All people of colour have a profound memory of their first experience of racism. It becomes a monumental event, usually in early childhood, that beckons the first realisation that you are fundamentally different from those around you.
Psychology has taught us that childhood experiences inevitably shape identity, sense of self and worldviews, and younger children are known for their ability to relate to each other through similarities and interests that aren’t influenced by racial differences. I was particularly lucky to grow up in South London – colourful, vibrant, and extremely diverse. I don’t ever recall being the only brown person. Yet, this diversity didn’t shield me from encountering racism.
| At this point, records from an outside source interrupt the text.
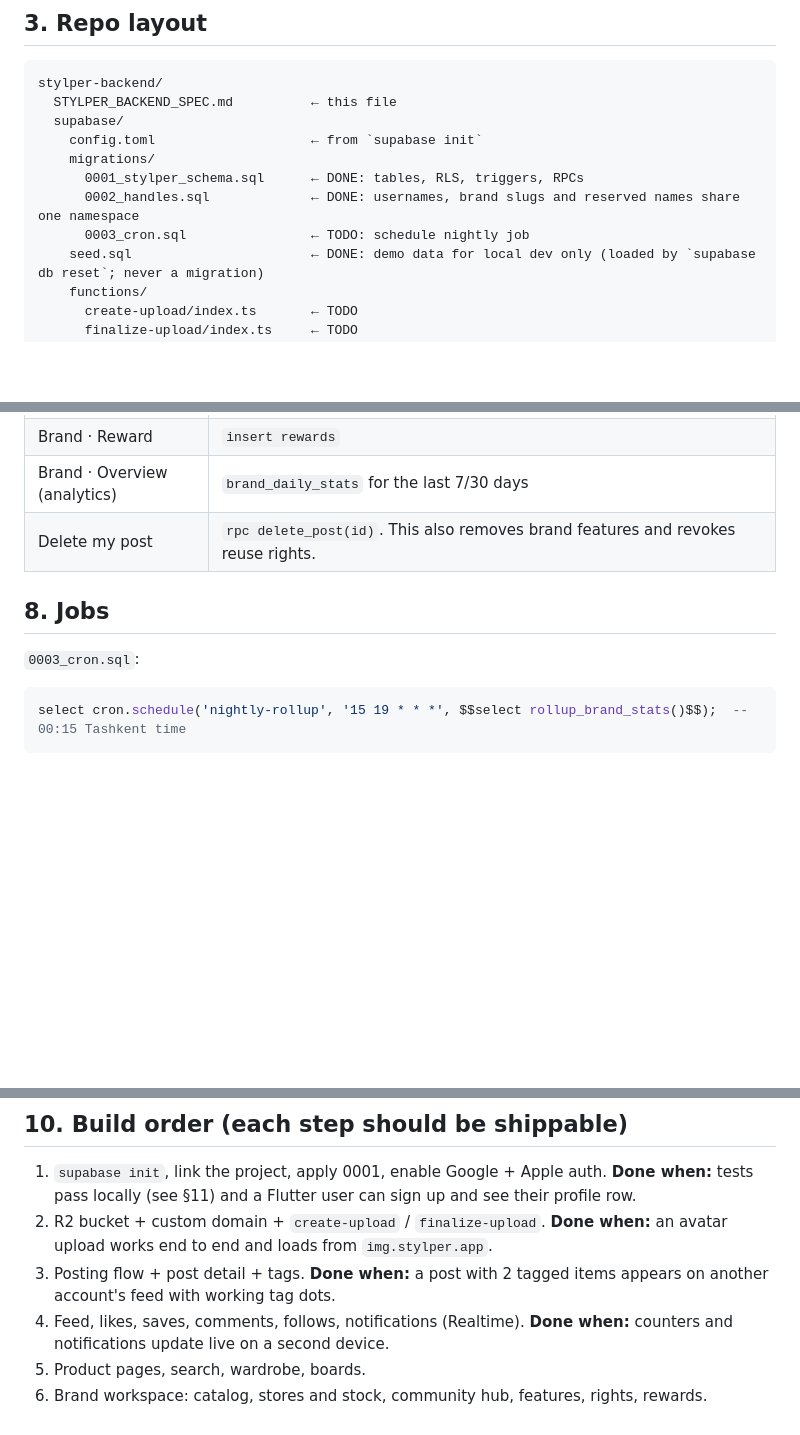
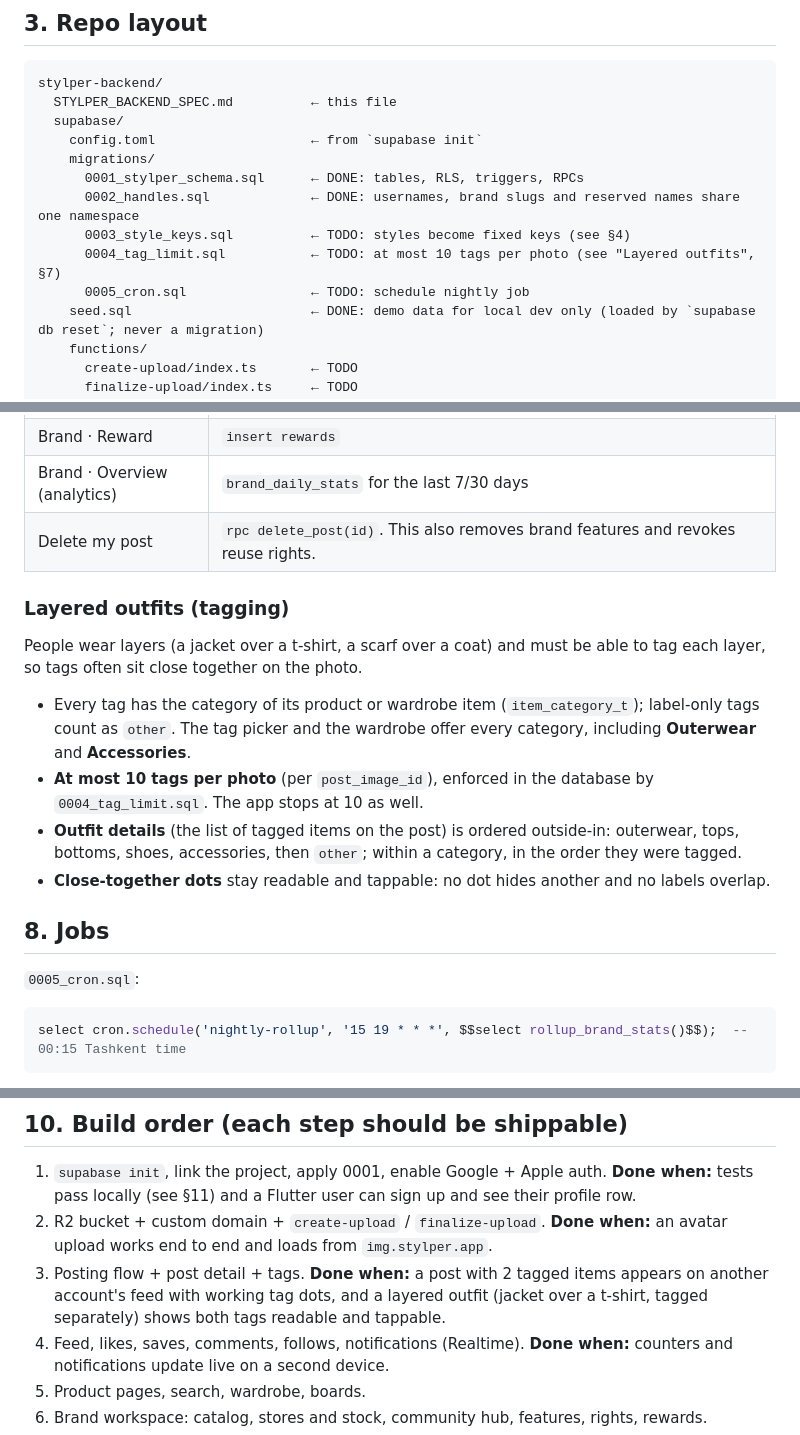
Before and after one commit to rasulovbekmurod7770-hue/stylper, a Markdown page: STYLPER_BACKEND_SPEC.md, 3 parts joined by grey strips. GitHub-like rendering; blank space fills up the shorter version.

Commit message:
Spec: layered outfits (tag every layer, 10 tags per photo, outside-in outfit details)
Co-Authored-By: Claude Opus 5.5 <noreply@anthropic.com>

````diff
--- a/STYLPER_BACKEND_SPEC.md
+++ b/STYLPER_BACKEND_SPEC.md
@@ -32,7 +32,9 @@ stylper-backend/
     migrations/
       0001_stylper_schema.sql      ← DONE: tables, RLS, triggers, RPCs
       0002_handles.sql             ← DONE: usernames, brand slugs and reserved names share one namespace
-      0003_cron.sql                ← TODO: schedule nightly job
+      0003_style_keys.sql          ← TODO: styles become fixed keys (see §4)
+      0004_tag_limit.sql           ← TODO: at most 10 tags per photo (see "Layered outfits", §7)
+      0005_cron.sql                ← TODO: schedule nightly job
     seed.sql                       ← DONE: demo data for local dev only (loaded by `supabase db reset`; never a migration)
     functions/
       create-upload/index.ts       ← TODO
@@ -136,9 +138,18 @@ Use `supabase_flutter`. Table reads go through PostgREST (`.from('table').select
 | Brand · Overview (analytics) | `brand_daily_stats` for the last 7/30 days |
 | Delete my post | `rpc delete_post(id)`. This also removes brand features and revokes reuse rights. |
 
+### Layered outfits (tagging)
+
+People wear layers (a jacket over a t-shirt, a scarf over a coat) and must be able to tag each layer, so tags often sit close together on the photo.
+
+- Every tag has the category of its product or wardrobe item (`item_category_t`); label-only tags count as `other`. The tag picker and the wardrobe offer every category, including **Outerwear** and **Accessories**.
+- **At most 10 tags per photo** (per `post_image_id`), enforced in the database by `0004_tag_limit.sql`. The app stops at 10 as well.
+- **Outfit details** (the list of tagged items on the post) is ordered outside-in: outerwear, tops, bottoms, shoes, accessories, then `other`; within a category, in the order they were tagged.
+- **Close-together dots** stay readable and tappable: no dot hides another and no labels overlap.
+
 ## 8. Jobs
 
-`0003_cron.sql`:
+`0005_cron.sql`:
 ```sql
 select cron.schedule('nightly-rollup', '15 19 * * *', $$select rollup_brand_stats()$$);  -- 00:15 Tashkent time
 ```
@@ -156,7 +167,7 @@ It rolls up yesterday's events (Tashkent calendar day), deletes events older tha
 
 1. `supabase init`, link the project, apply 0001, enable Google + Apple auth. **Done when:** tests pass locally (see §11) and a Flutter user can sign up and see their profile row.
 2. R2 bucket + custom domain + `create-upload` / `finalize-upload`. **Done when:** an avatar upload works end to end and loads from `img.stylper.app`.
-3. Posting flow + post detail + tags. **Done when:** a post with 2 tagged items appears on another account's feed with working tag dots.
+3. Posting flow + post detail + tags. **Done when:** a post with 2 tagged items appears on another account's feed with working tag dots, and a layered outfit (jacket over a t-shirt, tagged separately) shows both tags readable and tappable.
 4. Feed, likes, saves, comments, follows, notifications (Realtime). **Done when:** counters and notifications update live on a second device.
 5. Product pages, search, wardrobe, boards.
 6. Brand workspace: catalog, stores and stock, community hub, features, rights, rewards.
````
I was about 7 when a girl whispered that her mother didn’t want her to play with me because I had brown skin. It was such a life changing moment because I specifically saw my skin as something external from who I was as person, and that having brown skin wasn’t desirable.
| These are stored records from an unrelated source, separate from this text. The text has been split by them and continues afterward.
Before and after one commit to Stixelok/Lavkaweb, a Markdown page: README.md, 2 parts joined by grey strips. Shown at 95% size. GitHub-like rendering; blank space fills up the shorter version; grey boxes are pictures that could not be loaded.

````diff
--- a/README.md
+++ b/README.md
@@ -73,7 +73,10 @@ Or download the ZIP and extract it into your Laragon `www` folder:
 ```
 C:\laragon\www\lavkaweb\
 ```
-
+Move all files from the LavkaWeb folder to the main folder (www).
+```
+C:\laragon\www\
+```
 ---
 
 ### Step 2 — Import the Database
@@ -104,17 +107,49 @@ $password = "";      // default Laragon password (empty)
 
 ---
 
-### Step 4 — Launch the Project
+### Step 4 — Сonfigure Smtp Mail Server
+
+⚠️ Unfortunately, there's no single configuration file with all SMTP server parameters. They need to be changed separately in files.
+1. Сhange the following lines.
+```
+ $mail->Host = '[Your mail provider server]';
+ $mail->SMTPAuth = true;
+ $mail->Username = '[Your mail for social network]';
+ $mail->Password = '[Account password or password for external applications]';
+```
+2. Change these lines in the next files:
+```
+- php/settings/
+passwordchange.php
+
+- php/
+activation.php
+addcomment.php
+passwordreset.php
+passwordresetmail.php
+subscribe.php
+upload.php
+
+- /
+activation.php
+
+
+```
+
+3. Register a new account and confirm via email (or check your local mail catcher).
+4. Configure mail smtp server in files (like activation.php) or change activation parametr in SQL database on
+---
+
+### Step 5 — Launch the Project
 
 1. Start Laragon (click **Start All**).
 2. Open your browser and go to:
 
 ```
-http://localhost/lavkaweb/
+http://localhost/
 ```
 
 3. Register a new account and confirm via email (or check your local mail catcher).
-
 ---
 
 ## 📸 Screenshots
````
This alienation became more apparent as I got older. Although I went to an all-girls school with a BAME population of over 90%, I quickly realised how brownness was characterised by a sense of invisibility and the crude stereotype of the nerdy, quiet, and submissive Asian girl. Brown people never played the lead in school plays, they were never seen in films (unless they were the awkward token characters), never represented in music, and I was a teenager before I had encountered a brown character in a book. South Asian culture has constantly been ridiculed, marginalised, and suppressed. Even in their rare representations, they are only used as mouthpieces to affirm western values, particularly white saviour-ism.
Not only was the exclusion of brown people so normalised, but it was also reciprocated by South Asians. Particularly from my family, I noticed a desire to remain invisible. Ever since I remember, my parents demanded a clear-cut demarcation between Western society and our conservative South Asian household. I wasn’t locked up in the house and not allowed to have friends of other ethnicities, but my parents always warned me that I would never be ‘one of them’. My traditional parents emphasised difference as a defence mechanism against racism and to preserve our culture. This burden is disproportionately placed on the shoulders of females – who become flag bearers of honour. The policing of clothing, sexuality and the restriction of movement served to emphasise the difference between a respectable South Asian female in relation to a more ‘loose’ Westernised female.
However, this self-segregation is also a result of internalised racism. As racism relies on a power interplay in which whiteness is superior and every ‘other’ race is inferior, many victims of historical racism internalise their oppression. This is evident in colourism and the South Asian obsession with fair skin. Many South Asian girls will remember being told to stay out of the sun or the pressure to use fairness cream to lighten their complexion. The global skin whitening market is a multi-billion industry which feeds upon internalised racism through equating whiteness with ideas of beauty and power. We even see it splashed across pop culture as Netflix’s Indian Matchmaking has shed light upon the casualised colourism in the Indian dating scene – the fact that complexion itself was a dating preference shows how colourism, an off-shoot of racism, continues to be perpetuated by racial ‘others’.
As "white" values were seen as immodest and corrupt, white skin continues to hold the utmost value. This coloniser complex, this love-hate relationship with whiteness creates an irresolvable complex – to be white or not to be white? It's only in the past decade where I have slowly seen a mass change in attitudes surrounding colourism and racism. In the Western world, I believe a large part of it is because of how far the black empowerment movements have progressed in educating a society that was hellbent on miseducating itself. It will take longer for the message to seep through the tall walls of the South Asian community, but I think we're getting there.
By Nazrin Bhadusha